Julius Holder is a good man who made a bad decision, Loretta Sanders told Circuit Judge Daniel B. Merritt Sr. during her son's sentencing hearing Wednesday. He loves his two young daughters, but he also knows he has to pay for his crime, Sanders said.
Then Sanders apologized to Frazer's family.
"I hope that one day they will forgive him," she said, "because he's a good child."
"Never," Frazer said quietly from the first row.
Shortly thereafter, Merritt sentenced Holder to 35 years in prison for the murder of 30-year-old Kenardo Frazer. The sentence is five years shy of the maximum term Holder could have received after pleading guilty to second-degree murder. The deal called for a prison term of at least 25 years.
According to authorities, Frazer and 27-year-old Dunell Brown had argued hours before Frazer was killed one rainy night in March 2011. Earlier, Frazer had an altercation and threatened a woman at a house on Anderson Road where he lived and where Brown sometimes stayed. Frazer reportedly flashed a knife.
Brown called Holder, his cousin, and told him to "bring the fire," meaning a gun.
Holder, Brown and 33-year-old Charles Bottom tracked down Frazer and chased him to a front yard on Howell Avenue, north of downtown Brooksville. There, authorities say, Holder pulled the trigger of a 9mm pistol, shooting Frazer twice. No other weapon was found.
All three men were initially charged with first-degree murder; they later reached plea deals with prosecutors.
Brown, the son of the late pro football star Jerome Brown, pleaded guilty to second-degree murder. In June, Merritt sentenced him to 25 years in prison, five years shy of the maximum. Bottom, 33, pleaded guilty to manslaughter and received a 12-year sentence during that same hearing.
Carlene Frazer lives in Brooklyn, N.Y., and works as a nurse, with a part-time job as a caregiver for autistic children. She flew to Florida for Holder's hearing.
The murder left the couple's 6-year-old daughter without a dad, she told Merritt. Her 16-year-old son from a previous relationship also considered Frazer a father. "I'm not here for revenge," Frazer said. "I'm just here to see justice done."
She burst into tears a few minutes later when Holder apologized and asked for the Frazer family's "mercy and grace." He said he knows that will be difficult. "I feel sorry for what I did," he said. "It hurts."

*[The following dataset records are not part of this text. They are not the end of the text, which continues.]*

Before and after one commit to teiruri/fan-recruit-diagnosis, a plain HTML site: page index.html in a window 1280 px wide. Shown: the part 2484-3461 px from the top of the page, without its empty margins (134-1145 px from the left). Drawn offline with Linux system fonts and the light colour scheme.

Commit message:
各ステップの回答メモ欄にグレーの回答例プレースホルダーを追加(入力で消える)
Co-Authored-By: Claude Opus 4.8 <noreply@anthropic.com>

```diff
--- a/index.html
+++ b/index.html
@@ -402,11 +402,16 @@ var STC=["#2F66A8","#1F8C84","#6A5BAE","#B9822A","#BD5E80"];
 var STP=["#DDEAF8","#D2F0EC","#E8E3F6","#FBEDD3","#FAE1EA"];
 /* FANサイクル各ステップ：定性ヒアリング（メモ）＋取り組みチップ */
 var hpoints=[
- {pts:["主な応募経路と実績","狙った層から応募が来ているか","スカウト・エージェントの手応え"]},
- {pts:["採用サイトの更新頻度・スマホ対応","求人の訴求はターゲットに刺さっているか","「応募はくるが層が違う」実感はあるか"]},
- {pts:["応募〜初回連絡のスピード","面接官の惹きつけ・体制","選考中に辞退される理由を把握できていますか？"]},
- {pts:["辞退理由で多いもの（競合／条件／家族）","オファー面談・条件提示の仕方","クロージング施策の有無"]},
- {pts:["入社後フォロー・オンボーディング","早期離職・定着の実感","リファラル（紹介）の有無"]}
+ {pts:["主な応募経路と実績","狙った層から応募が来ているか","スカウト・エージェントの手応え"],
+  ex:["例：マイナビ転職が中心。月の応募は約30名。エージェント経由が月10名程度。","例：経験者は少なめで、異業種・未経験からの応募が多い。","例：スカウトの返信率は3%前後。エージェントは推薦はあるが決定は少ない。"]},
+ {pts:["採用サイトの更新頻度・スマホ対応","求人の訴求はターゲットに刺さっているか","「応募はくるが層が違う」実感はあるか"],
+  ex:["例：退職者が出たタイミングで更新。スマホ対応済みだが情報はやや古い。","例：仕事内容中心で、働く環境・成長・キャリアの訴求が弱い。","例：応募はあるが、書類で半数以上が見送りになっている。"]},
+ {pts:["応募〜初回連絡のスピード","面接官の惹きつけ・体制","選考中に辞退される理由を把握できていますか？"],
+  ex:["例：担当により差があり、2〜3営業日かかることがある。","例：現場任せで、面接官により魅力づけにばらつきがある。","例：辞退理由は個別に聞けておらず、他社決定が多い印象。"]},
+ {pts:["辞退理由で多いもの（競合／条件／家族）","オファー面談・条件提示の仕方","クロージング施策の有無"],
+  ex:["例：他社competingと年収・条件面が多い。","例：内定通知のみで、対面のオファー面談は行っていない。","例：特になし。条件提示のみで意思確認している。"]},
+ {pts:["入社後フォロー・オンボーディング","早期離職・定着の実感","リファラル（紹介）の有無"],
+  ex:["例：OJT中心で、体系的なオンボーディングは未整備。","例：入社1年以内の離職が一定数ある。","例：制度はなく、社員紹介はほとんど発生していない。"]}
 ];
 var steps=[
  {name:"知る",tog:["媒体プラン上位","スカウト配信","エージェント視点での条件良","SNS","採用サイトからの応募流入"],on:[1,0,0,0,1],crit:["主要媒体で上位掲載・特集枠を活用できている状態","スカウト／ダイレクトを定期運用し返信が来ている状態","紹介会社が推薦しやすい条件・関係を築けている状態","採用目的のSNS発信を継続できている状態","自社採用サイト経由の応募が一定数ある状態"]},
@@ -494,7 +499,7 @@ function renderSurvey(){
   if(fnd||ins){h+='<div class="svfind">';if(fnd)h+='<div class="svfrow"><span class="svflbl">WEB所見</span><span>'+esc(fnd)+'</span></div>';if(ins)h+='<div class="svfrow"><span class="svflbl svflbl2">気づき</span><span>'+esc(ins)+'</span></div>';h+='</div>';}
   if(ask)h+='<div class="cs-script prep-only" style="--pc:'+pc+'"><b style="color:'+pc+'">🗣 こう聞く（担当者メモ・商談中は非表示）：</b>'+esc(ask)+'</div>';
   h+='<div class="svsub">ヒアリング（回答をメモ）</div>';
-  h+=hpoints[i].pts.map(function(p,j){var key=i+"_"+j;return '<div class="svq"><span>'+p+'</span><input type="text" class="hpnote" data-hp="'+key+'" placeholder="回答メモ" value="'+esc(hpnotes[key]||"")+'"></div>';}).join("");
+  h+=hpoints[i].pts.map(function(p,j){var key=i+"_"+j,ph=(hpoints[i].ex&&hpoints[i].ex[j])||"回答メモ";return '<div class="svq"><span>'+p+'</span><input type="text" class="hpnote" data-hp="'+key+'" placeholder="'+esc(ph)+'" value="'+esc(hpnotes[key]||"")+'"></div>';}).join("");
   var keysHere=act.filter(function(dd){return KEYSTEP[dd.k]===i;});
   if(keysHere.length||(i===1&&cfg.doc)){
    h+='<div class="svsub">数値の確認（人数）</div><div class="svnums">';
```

A staffer from the State Attorney's Office read a statement from other members of Frazer's family who flew down for the sentencing hearing in June but couldn't make it this time.
Holder has a previous conviction for selling cocaine. His attorney, Charles Greene, said Holder's urge to protect his family clouded his judgment that night. This was not his battle," Greene said. "He just got pulled into it."
The crime wasn't committed in a moment of passion, prosecutor Pete Magrino countered. Holder had time to consider his actions as he looked for Frazer, then chased him.
Merritt acknowledged that Holder has young children and a family that cares about him. "You took a human life, and human life is sacred," Merritt said. "Once you take it, you can't give it back. Life is as precious to this man you shot as it is to you, and you're accountable for your actions that night."
After the hearing, Carlene Frazer said Holder, despite his words, looked bored. She wanted Merritt to levy the maximum penalty. Ideally, she said, Holder would have received the death penalty.
"I don't see no remorse in him," she said. "I hope one day I will find it in myself to forgive him and move on."
She said her daughter wakes up and talks about meeting her father in her dreams. "I saw Dad," the girl said one day, "and he told me he was in heaven."
Times staff photojournalist Octavio Jones contributed to this report. Tony Marrero can be reached at firstname.lastname@example.org or (352) 848-1431.